Some time about 0300, four Messerschmidt 109s appeared from the direction of Stavanger and from now on continued to rake the bridge and guns crew with machine gun and cannon fire. Their fire was devastating and it obvious that the end was now in sight although everyone stuck to their posts in the most magnificent manner until wounded, or in one case, killed outright.
One of the seaplanes now signalled us by light to “stop or steer to.. Stavanger”. No notice was taken of this signal but about a quarter of an hour later, after continuous attacks from the 109′s, our ammunition being expended and having many wounded or dead (l could not tell which), I reluctantly decided to capitulate.
Some time after, the “fighter” attacks had commenced, I called the First Lieutenant on to the bridge as I was feeling particularly shaky and-, from this time on, I have only a vague recollection as to what actually happened.
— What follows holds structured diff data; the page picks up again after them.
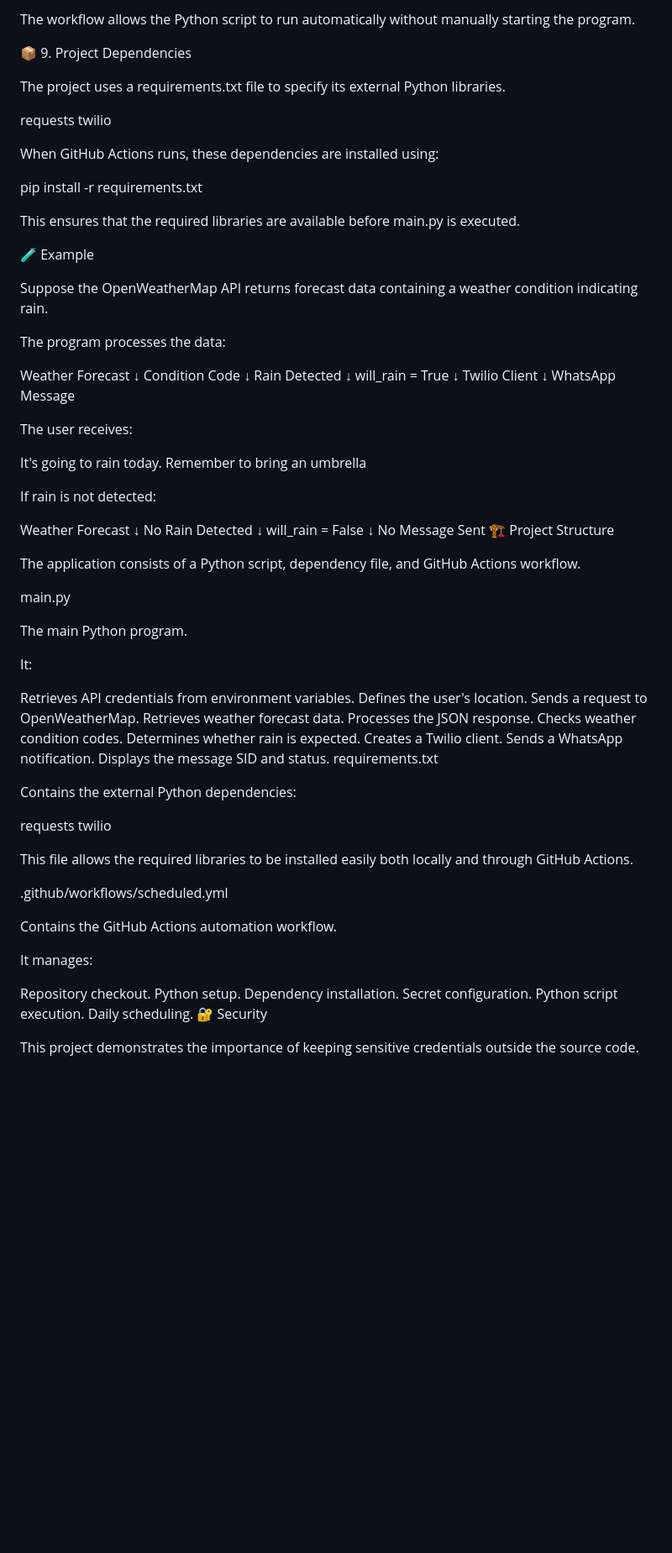
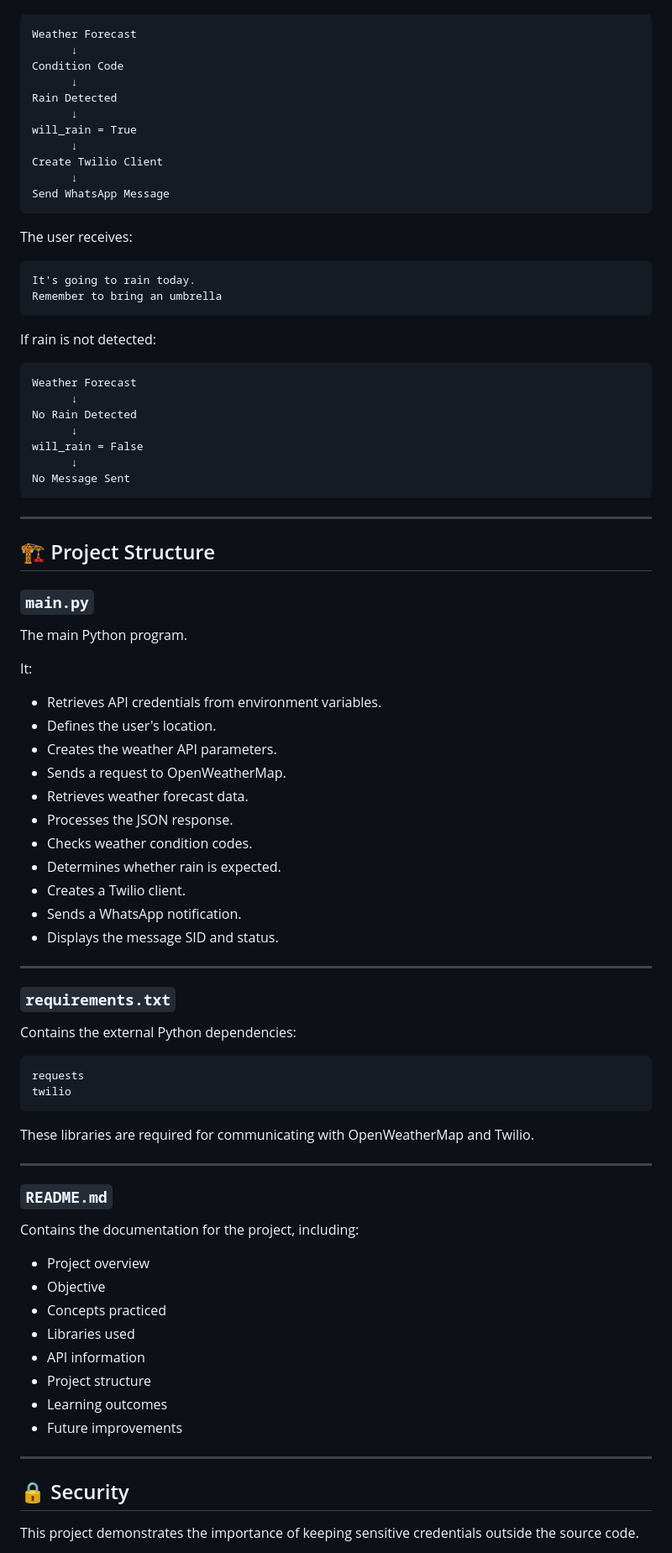
Before and after one commit to alisha-dsz/100-days-of-code-python, a Markdown page: Day-035-Rain-Alert/README.md, the part around one of its changes. Shown at 84% size. Rendered like a GitHub page; blank space fills up the shorter version.

````diff
--- a/Day-035-Rain-Alert/README.md
+++ b/Day-035-Rain-Alert/README.md
@@ -361,24 +342,4 @@ jobs:
-The workflow allows the Python script to run automatically without manually starting the program.
-
-📦 9. Project Dependencies
-
-The project uses a requirements.txt file to specify its external Python libraries.
-
-requests
-twilio
-
-When GitHub Actions runs, these dependencies are installed using:
-
-pip install -r requirements.txt
-
-This ensures that the required libraries are available before main.py is executed.
-
-🧪 Example
-
-Suppose the OpenWeatherMap API returns forecast data containing a weather condition indicating rain.
-
-The program processes the data:
-
+```text
 Weather Forecast
       ↓
 Condition Code
@@ -387,17 +348,21 @@ Rain Detected
       ↓
 will_rain = True
       ↓
-Twilio Client
+Create Twilio Client
       ↓
-WhatsApp Message
+Send WhatsApp Message
+```
 
 The user receives:
 
+```text
 It's going to rain today.
 Remember to bring an umbrella
+```
 
 If rain is not detected:
 
+```text
 Weather Forecast
       ↓
 No Rain Detected
@@ -405,48 +370,61 @@ No Rain Detected
 will_rain = False
       ↓
 No Message Sent
-🏗️ Project Structure
+```
 
-The application consists of a Python script, dependency file, and GitHub Actions workflow.
+---
 
-main.py
+## 🏗️ Project Structure
+
+### `main.py`
 
 The main Python program.
 
 It:
 
-Retrieves API credentials from environment variables.
-Defines the user's location.
-Sends a request to OpenWeatherMap.
-Retrieves weather forecast data.
-Processes the JSON response.
-Checks weather condition codes.
-Determines whether rain is expected.
-Creates a Twilio client.
-Sends a WhatsApp notification.
-Displays the message SID and status.
-requirements.txt
+* Retrieves API credentials from environment variables.
+* Defines the user's location.
+* Creates the weather API parameters.
+* Sends a request to OpenWeatherMap.
+* Retrieves weather forecast data.
+* Processes the JSON response.
+* Checks weather condition codes.
+* Determines whether rain is expected.
+* Creates a Twilio client.
+* Sends a WhatsApp notification.
+* Displays the message SID and status.
+
+---
+
+### `requirements.txt`
 
 Contains the external Python dependencies:
 
+```text
 requests
 twilio
+```
 
-This file allows the required libraries to be installed easily both locally and through GitHub Actions.
+These libraries are required for communicating with OpenWeatherMap and Twilio.
 
-.github/workflows/scheduled.yml
+---
 
-Contains the GitHub Actions automation workflow.
+### `README.md`
 
-It manages:
+Contains the documentation for the project, including:
 
-Repository checkout.
-Python setup.
-Dependency installation.
-Secret configuration.
-Python script execution.
-Daily scheduling.
-🔐 Security
+* Project overview
+* Objective
+* Concepts practiced
+* Libraries used
+* API information
+* Project structure
+* Learning outcomes
+* Future improvements
+
+---
+
+## 🔒 Security
 
 This project demonstrates the importance of keeping sensitive credentials outside the source code.
 
````
Also changed, not shown: other parts of Day-035-Rain-Alert/README.md (+289 -301 lines).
Lieutenant-Commander Buckley was only able to complete his report on the action when he was released from prisoner of war camp in 1945. It is an extraordinarily detailed account of all the damage sustained, the fight back by the crew, as well as the measures taken to ensure that the submarine was not captured. HMS Shark did sink shortly after German trawlers arrived and got her under tow. In compiling his report Lieutenant-Commander Buckley would have been very conscious of the very similar circumstances of the surrender of HMS Seal. Lieutenant-Commander Lonsdale of HMS Seal was also released from POW camp in 1945 but he now faced a Court Martial. In the case of HMS Seal, despite his efforts, the submarine had been captured by the Germans.